YOUR ASSIGNMENT - Return exactly the span of lines in the following data that opens with the line containing "Pydantic's default smart" and closes with the line containing "The doc example handles the int fallback.". Include nothing else.

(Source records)

<<<<

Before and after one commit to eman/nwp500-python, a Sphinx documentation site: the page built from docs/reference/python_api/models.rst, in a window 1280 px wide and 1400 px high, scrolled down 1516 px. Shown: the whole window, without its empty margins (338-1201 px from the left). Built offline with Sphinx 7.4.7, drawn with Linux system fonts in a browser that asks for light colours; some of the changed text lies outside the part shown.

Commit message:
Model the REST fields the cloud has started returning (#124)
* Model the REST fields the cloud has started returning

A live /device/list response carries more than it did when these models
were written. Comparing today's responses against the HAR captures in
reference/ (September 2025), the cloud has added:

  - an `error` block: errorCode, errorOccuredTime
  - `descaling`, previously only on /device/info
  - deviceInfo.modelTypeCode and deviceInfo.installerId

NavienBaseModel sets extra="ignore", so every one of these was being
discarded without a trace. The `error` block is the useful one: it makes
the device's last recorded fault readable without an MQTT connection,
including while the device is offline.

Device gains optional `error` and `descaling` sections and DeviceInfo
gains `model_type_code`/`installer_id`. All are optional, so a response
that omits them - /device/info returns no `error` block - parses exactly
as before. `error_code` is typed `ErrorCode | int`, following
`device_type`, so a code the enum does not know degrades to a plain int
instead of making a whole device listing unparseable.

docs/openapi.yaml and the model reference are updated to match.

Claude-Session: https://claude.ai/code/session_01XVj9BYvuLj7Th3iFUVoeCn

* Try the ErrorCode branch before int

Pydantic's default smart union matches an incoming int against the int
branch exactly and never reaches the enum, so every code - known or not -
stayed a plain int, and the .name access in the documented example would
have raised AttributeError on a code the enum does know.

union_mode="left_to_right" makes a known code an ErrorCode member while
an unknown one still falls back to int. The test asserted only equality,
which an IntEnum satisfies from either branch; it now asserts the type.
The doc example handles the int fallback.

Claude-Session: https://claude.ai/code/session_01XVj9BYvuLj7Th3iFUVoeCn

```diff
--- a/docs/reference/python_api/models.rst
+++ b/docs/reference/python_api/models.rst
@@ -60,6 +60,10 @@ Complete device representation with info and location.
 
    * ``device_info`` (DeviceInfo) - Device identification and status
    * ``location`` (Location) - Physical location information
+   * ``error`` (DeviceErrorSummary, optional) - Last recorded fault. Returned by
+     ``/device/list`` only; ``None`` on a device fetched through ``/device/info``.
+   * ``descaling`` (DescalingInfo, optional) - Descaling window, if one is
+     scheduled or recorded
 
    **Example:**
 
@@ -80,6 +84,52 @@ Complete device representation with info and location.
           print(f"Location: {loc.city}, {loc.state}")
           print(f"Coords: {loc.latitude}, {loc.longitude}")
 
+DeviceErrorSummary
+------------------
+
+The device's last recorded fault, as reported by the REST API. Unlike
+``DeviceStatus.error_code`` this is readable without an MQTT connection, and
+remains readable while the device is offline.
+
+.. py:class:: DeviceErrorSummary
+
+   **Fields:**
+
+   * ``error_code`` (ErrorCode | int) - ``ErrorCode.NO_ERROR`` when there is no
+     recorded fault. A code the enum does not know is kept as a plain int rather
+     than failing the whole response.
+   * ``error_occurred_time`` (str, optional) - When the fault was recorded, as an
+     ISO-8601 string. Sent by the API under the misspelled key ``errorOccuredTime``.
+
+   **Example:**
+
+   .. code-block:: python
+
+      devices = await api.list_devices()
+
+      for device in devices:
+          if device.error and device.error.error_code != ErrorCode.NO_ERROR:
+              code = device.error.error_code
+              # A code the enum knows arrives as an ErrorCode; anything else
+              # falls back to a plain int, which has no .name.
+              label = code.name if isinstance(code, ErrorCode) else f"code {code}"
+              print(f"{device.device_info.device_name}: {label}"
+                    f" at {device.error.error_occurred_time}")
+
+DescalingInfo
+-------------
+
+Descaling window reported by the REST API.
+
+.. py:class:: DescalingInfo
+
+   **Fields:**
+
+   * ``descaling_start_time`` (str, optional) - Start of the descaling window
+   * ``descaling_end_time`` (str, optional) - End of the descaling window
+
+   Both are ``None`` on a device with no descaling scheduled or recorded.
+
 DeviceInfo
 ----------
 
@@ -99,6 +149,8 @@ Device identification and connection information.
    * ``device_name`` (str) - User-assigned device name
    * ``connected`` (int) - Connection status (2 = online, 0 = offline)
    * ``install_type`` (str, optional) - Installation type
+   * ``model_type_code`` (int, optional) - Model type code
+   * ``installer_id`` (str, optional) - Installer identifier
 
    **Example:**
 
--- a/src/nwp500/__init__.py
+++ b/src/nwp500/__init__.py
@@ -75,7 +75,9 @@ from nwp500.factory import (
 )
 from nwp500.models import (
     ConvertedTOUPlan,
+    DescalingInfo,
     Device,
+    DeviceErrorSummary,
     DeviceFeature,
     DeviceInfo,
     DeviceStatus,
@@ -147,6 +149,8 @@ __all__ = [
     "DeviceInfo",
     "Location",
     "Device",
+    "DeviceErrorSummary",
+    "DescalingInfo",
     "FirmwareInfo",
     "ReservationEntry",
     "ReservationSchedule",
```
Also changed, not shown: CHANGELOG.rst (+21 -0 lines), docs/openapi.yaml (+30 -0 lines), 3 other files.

>>>>

RESULT OF THE TASK -
Pydantic's default smart union matches an incoming int against the int
branch exactly and never reaches the enum, so every code - known or not -
stayed a plain int, and the .name access in the documented example would
have raised AttributeError on a code the enum does know.

union_mode="left_to_right" makes a known code an ErrorCode member while
an unknown one still falls back to int. The test asserted only equality,
which an IntEnum satisfies from either branch; it now asserts the type.
The doc example handles the int fallback.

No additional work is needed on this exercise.